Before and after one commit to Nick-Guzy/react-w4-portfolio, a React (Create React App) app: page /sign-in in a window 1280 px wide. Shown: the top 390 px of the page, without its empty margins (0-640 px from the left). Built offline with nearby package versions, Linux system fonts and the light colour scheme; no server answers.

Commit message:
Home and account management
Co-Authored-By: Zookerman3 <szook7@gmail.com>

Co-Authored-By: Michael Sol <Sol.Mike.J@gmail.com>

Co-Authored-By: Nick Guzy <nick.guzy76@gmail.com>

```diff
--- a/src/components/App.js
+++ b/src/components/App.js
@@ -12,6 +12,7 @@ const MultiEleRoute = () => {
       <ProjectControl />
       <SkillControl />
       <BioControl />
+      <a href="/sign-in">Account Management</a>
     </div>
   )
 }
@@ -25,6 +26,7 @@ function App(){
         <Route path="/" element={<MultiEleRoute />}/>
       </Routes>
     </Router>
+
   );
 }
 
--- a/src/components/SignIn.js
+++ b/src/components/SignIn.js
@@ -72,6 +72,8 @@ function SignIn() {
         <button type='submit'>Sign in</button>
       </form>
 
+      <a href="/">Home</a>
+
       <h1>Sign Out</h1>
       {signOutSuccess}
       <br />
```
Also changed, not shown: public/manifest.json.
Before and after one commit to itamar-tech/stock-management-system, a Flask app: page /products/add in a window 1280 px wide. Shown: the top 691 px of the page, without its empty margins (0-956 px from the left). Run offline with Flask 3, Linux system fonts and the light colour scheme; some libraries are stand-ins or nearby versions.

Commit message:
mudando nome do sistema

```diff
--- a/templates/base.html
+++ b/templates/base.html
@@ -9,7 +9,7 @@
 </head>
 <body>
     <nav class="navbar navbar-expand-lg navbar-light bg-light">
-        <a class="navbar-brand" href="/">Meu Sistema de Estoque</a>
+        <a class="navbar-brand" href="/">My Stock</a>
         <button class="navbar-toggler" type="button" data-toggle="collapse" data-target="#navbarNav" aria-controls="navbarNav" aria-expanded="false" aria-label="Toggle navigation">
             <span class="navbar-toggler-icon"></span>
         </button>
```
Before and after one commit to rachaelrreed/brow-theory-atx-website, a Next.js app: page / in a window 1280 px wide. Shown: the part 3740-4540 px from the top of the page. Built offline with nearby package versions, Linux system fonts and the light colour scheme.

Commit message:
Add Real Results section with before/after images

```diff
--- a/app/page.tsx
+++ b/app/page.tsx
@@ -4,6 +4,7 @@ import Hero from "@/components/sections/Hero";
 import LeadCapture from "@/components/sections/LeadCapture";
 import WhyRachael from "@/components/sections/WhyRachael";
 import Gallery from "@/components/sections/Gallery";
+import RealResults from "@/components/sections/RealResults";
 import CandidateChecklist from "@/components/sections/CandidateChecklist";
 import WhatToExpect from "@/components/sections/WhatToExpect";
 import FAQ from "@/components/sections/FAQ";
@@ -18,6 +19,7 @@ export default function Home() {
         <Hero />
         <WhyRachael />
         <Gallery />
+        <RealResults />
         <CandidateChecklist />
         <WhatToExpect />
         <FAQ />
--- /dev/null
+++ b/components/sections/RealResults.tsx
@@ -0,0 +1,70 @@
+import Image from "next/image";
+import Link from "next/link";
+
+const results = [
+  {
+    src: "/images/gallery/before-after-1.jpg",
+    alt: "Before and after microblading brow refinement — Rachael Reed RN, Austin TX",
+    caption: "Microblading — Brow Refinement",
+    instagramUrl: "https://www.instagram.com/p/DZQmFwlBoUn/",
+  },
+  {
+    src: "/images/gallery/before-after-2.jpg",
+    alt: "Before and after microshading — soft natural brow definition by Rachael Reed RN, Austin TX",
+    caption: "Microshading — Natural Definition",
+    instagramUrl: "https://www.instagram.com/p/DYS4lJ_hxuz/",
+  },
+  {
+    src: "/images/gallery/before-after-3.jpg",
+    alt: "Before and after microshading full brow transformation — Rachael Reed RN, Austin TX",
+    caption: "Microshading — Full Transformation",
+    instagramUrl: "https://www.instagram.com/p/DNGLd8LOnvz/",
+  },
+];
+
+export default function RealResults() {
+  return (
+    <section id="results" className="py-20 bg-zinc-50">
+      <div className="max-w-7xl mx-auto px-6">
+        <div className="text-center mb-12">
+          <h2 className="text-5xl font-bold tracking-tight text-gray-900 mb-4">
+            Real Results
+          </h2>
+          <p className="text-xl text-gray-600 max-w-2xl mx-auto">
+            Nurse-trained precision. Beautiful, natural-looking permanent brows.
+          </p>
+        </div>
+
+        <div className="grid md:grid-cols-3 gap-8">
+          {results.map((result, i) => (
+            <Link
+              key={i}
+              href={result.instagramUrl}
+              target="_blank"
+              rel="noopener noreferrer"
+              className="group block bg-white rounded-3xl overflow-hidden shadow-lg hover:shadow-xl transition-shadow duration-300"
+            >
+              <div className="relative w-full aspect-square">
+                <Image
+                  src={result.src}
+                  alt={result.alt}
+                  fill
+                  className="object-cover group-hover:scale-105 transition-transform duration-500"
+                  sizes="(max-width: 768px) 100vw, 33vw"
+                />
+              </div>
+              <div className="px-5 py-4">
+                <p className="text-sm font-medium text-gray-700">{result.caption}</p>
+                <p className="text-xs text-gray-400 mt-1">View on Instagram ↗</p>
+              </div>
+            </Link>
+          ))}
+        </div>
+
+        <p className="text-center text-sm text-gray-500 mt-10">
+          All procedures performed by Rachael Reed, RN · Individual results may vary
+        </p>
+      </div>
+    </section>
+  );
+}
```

WHAT TO DO —
Answer with a number only: how many lines above have the word "href"?

SOLUTION TO THIS EXERCISE —
5